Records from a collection
________

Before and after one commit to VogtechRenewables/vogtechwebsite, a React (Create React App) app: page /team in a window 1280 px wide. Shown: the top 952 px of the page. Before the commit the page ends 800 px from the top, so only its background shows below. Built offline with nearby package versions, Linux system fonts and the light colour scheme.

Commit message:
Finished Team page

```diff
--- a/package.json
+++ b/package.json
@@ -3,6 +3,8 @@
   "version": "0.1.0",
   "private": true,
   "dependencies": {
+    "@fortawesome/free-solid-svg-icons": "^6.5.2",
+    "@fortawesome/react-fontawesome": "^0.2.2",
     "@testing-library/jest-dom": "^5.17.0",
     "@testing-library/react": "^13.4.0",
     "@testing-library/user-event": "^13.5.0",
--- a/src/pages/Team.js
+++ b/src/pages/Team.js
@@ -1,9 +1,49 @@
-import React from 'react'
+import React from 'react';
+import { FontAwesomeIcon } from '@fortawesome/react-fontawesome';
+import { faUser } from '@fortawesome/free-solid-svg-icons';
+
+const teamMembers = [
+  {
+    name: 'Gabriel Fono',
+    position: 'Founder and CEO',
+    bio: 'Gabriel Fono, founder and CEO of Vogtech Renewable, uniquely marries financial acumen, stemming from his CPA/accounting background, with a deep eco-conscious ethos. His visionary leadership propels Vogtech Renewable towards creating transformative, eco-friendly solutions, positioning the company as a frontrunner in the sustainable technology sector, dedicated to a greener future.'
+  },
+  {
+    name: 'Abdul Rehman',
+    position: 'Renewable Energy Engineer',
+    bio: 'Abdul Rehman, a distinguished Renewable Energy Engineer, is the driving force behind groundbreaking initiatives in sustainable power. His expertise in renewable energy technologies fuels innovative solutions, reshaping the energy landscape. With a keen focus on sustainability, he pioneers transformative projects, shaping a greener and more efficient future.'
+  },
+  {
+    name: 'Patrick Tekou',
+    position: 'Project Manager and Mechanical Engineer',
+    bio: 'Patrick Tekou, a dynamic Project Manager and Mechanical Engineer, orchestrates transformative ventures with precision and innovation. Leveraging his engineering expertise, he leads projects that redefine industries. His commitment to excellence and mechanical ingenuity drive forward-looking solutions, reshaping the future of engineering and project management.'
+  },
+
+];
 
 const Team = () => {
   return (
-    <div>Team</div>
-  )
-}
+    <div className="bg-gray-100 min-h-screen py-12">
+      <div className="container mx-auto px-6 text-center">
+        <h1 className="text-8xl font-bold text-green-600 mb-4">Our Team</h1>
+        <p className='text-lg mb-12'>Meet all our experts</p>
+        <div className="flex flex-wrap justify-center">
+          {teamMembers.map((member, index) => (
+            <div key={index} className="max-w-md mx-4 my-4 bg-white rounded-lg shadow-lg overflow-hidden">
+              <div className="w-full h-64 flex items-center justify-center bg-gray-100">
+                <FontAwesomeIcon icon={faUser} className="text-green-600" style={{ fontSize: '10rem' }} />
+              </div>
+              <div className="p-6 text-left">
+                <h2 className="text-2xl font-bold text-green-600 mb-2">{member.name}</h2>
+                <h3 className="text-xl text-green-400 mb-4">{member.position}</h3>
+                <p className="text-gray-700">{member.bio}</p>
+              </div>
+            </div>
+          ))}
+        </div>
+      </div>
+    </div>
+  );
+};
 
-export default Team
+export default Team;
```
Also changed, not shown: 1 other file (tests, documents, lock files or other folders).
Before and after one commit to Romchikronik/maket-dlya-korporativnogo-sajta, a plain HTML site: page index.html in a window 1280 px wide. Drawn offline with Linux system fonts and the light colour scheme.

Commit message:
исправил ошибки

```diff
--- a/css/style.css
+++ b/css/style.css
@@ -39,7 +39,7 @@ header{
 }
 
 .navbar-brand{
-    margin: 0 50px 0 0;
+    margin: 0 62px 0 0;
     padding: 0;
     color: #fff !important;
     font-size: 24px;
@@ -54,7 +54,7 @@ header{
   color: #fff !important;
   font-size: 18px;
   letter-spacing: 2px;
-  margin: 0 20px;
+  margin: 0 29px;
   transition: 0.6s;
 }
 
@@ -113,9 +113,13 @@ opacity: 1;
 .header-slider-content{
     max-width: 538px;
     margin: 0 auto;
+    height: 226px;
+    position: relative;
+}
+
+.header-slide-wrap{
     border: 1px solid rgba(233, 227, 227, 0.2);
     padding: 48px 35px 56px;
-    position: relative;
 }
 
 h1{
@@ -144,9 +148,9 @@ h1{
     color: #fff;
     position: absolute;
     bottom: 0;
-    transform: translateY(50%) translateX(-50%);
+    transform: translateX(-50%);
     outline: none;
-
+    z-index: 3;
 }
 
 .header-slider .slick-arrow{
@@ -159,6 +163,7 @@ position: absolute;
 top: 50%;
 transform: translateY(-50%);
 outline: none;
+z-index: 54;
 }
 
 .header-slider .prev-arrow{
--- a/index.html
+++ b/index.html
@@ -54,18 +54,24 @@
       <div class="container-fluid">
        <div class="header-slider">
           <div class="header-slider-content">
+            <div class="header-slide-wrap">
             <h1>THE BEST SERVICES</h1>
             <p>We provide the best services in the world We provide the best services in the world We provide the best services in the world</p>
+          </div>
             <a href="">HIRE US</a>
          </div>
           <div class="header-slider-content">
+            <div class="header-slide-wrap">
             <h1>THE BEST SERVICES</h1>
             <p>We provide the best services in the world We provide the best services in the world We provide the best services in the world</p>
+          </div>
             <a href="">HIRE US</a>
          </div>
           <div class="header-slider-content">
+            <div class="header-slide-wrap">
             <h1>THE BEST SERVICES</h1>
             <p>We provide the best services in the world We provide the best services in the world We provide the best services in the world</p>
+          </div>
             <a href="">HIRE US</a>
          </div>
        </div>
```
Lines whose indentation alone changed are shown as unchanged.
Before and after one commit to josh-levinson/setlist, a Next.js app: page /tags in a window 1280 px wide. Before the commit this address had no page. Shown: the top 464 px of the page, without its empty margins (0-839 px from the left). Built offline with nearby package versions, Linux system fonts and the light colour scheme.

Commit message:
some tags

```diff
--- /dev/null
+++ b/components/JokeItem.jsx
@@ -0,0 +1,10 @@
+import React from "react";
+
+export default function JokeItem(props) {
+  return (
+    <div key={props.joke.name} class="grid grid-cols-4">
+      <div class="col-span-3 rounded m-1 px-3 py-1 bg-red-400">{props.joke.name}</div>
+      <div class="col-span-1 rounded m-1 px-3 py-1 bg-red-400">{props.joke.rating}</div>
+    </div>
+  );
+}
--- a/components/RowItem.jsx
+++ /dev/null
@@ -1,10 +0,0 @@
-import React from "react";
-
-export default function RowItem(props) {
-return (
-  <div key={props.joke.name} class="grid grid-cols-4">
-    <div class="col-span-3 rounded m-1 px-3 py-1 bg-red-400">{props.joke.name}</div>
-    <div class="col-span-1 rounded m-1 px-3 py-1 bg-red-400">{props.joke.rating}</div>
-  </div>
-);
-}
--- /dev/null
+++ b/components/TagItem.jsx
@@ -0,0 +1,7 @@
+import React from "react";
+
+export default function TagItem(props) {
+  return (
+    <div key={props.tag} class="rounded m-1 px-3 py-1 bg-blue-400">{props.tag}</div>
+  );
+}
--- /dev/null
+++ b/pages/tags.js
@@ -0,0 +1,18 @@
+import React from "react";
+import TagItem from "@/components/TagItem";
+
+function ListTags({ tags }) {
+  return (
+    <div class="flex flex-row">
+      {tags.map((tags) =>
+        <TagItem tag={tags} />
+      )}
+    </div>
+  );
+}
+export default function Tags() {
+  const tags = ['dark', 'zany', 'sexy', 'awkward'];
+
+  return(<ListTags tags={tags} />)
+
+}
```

________

ACTIVITY —
Every entry should be printed again exactly as written.

SOLUTION TO THE EXERCISE —
Before and after one commit to VogtechRenewables/vogtechwebsite, a React (Create React App) app: page /team in a window 1280 px wide. Shown: the top 952 px of the page. Before the commit the page ends 800 px from the top, so only its background shows below. Built offline with nearby package versions, Linux system fonts and the light colour scheme.

Commit message:
Finished Team page

```diff
--- a/package.json
+++ b/package.json
@@ -3,6 +3,8 @@
   "version": "0.1.0",
   "private": true,
   "dependencies": {
+    "@fortawesome/free-solid-svg-icons": "^6.5.2",
+    "@fortawesome/react-fontawesome": "^0.2.2",
     "@testing-library/jest-dom": "^5.17.0",
     "@testing-library/react": "^13.4.0",
     "@testing-library/user-event": "^13.5.0",
--- a/src/pages/Team.js
+++ b/src/pages/Team.js
@@ -1,9 +1,49 @@
-import React from 'react'
+import React from 'react';
+import { FontAwesomeIcon } from '@fortawesome/react-fontawesome';
+import { faUser } from '@fortawesome/free-solid-svg-icons';
+
+const teamMembers = [
+  {
+    name: 'Gabriel Fono',
+    position: 'Founder and CEO',
+    bio: 'Gabriel Fono, founder and CEO of Vogtech Renewable, uniquely marries financial acumen, stemming from his CPA/accounting background, with a deep eco-conscious ethos. His visionary leadership propels Vogtech Renewable towards creating transformative, eco-friendly solutions, positioning the company as a frontrunner in the sustainable technology sector, dedicated to a greener future.'
+  },
+  {
+    name: 'Abdul Rehman',
+    position: 'Renewable Energy Engineer',
+    bio: 'Abdul Rehman, a distinguished Renewable Energy Engineer, is the driving force behind groundbreaking initiatives in sustainable power. His expertise in renewable energy technologies fuels innovative solutions, reshaping the energy landscape. With a keen focus on sustainability, he pioneers transformative projects, shaping a greener and more efficient future.'
+  },
+  {
+    name: 'Patrick Tekou',
+    position: 'Project Manager and Mechanical Engineer',
+    bio: 'Patrick Tekou, a dynamic Project Manager and Mechanical Engineer, orchestrates transformative ventures with precision and innovation. Leveraging his engineering expertise, he leads projects that redefine industries. His commitment to excellence and mechanical ingenuity drive forward-looking solutions, reshaping the future of engineering and project management.'
+  },
+
+];
 
 const Team = () => {
   return (
-    <div>Team</div>
-  )
-}
+    <div className="bg-gray-100 min-h-screen py-12">
+      <div className="container mx-auto px-6 text-center">
+        <h1 className="text-8xl font-bold text-green-600 mb-4">Our Team</h1>
+        <p className='text-lg mb-12'>Meet all our experts</p>
+        <div className="flex flex-wrap justify-center">
+          {teamMembers.map((member, index) => (
+            <div key={index} className="max-w-md mx-4 my-4 bg-white rounded-lg shadow-lg overflow-hidden">
+              <div className="w-full h-64 flex items-center justify-center bg-gray-100">
+                <FontAwesomeIcon icon={faUser} className="text-green-600" style={{ fontSize: '10rem' }} />
+              </div>
+              <div className="p-6 text-left">
+                <h2 className="text-2xl font-bold text-green-600 mb-2">{member.name}</h2>
+                <h3 className="text-xl text-green-400 mb-4">{member.position}</h3>
+                <p className="text-gray-700">{member.bio}</p>
+              </div>
+            </div>
+          ))}
+        </div>
+      </div>
+    </div>
+  );
+};
 
-export default Team
+export default Team;
```
Also changed, not shown: 1 other file (tests, documents, lock files or other folders).
Before and after one commit to Romchikronik/maket-dlya-korporativnogo-sajta, a plain HTML site: page index.html in a window 1280 px wide. Drawn offline with Linux system fonts and the light colour scheme.

Commit message:
исправил ошибки

```diff
--- a/css/style.css
+++ b/css/style.css
@@ -39,7 +39,7 @@ header{
 }
 
 .navbar-brand{
-    margin: 0 50px 0 0;
+    margin: 0 62px 0 0;
     padding: 0;
     color: #fff !important;
     font-size: 24px;
@@ -54,7 +54,7 @@ header{
   color: #fff !important;
   font-size: 18px;
   letter-spacing: 2px;
-  margin: 0 20px;
+  margin: 0 29px;
   transition: 0.6s;
 }
 
@@ -113,9 +113,13 @@ opacity: 1;
 .header-slider-content{
     max-width: 538px;
     margin: 0 auto;
+    height: 226px;
+    position: relative;
+}
+
+.header-slide-wrap{
     border: 1px solid rgba(233, 227, 227, 0.2);
     padding: 48px 35px 56px;
-    position: relative;
 }
 
 h1{
@@ -144,9 +148,9 @@ h1{
     color: #fff;
     position: absolute;
     bottom: 0;
-    transform: translateY(50%) translateX(-50%);
+    transform: translateX(-50%);
     outline: none;
-
+    z-index: 3;
 }
 
 .header-slider .slick-arrow{
@@ -159,6 +163,7 @@ position: absolute;
 top: 50%;
 transform: translateY(-50%);
 outline: none;
+z-index: 54;
 }
 
 .header-slider .prev-arrow{
--- a/index.html
+++ b/index.html
@@ -54,18 +54,24 @@
       <div class="container-fluid">
        <div class="header-slider">
           <div class="header-slider-content">
+            <div class="header-slide-wrap">
             <h1>THE BEST SERVICES</h1>
             <p>We provide the best services in the world We provide the best services in the world We provide the best services in the world</p>
+          </div>
             <a href="">HIRE US</a>
          </div>
           <div class="header-slider-content">
+            <div class="header-slide-wrap">
             <h1>THE BEST SERVICES</h1>
             <p>We provide the best services in the world We provide the best services in the world We provide the best services in the world</p>
+          </div>
             <a href="">HIRE US</a>
          </div>
           <div class="header-slider-content">
+            <div class="header-slide-wrap">
             <h1>THE BEST SERVICES</h1>
             <p>We provide the best services in the world We provide the best services in the world We provide the best services in the world</p>
+          </div>
             <a href="">HIRE US</a>
          </div>
        </div>
```
Lines whose indentation alone changed are shown as unchanged.
Before and after one commit to josh-levinson/setlist, a Next.js app: page /tags in a window 1280 px wide. Before the commit this address had no page. Shown: the top 464 px of the page, without its empty margins (0-839 px from the left). Built offline with nearby package versions, Linux system fonts and the light colour scheme.

Commit message:
some tags

```diff
--- /dev/null
+++ b/components/JokeItem.jsx
@@ -0,0 +1,10 @@
+import React from "react";
+
+export default function JokeItem(props) {
+  return (
+    <div key={props.joke.name} class="grid grid-cols-4">
+      <div class="col-span-3 rounded m-1 px-3 py-1 bg-red-400">{props.joke.name}</div>
+      <div class="col-span-1 rounded m-1 px-3 py-1 bg-red-400">{props.joke.rating}</div>
+    </div>
+  );
+}
--- a/components/RowItem.jsx
+++ /dev/null
@@ -1,10 +0,0 @@
-import React from "react";
-
-export default function RowItem(props) {
-return (
-  <div key={props.joke.name} class="grid grid-cols-4">
-    <div class="col-span-3 rounded m-1 px-3 py-1 bg-red-400">{props.joke.name}</div>
-    <div class="col-span-1 rounded m-1 px-3 py-1 bg-red-400">{props.joke.rating}</div>
-  </div>
-);
-}
--- /dev/null
+++ b/components/TagItem.jsx
@@ -0,0 +1,7 @@
+import React from "react";
+
+export default function TagItem(props) {
+  return (
+    <div key={props.tag} class="rounded m-1 px-3 py-1 bg-blue-400">{props.tag}</div>
+  );
+}
--- /dev/null
+++ b/pages/tags.js
@@ -0,0 +1,18 @@
+import React from "react";
+import TagItem from "@/components/TagItem";
+
+function ListTags({ tags }) {
+  return (
+    <div class="flex flex-row">
+      {tags.map((tags) =>
+        <TagItem tag={tags} />
+      )}
+    </div>
+  );
+}
+export default function Tags() {
+  const tags = ['dark', 'zany', 'sexy', 'awkward'];
+
+  return(<ListTags tags={tags} />)
+
+}
```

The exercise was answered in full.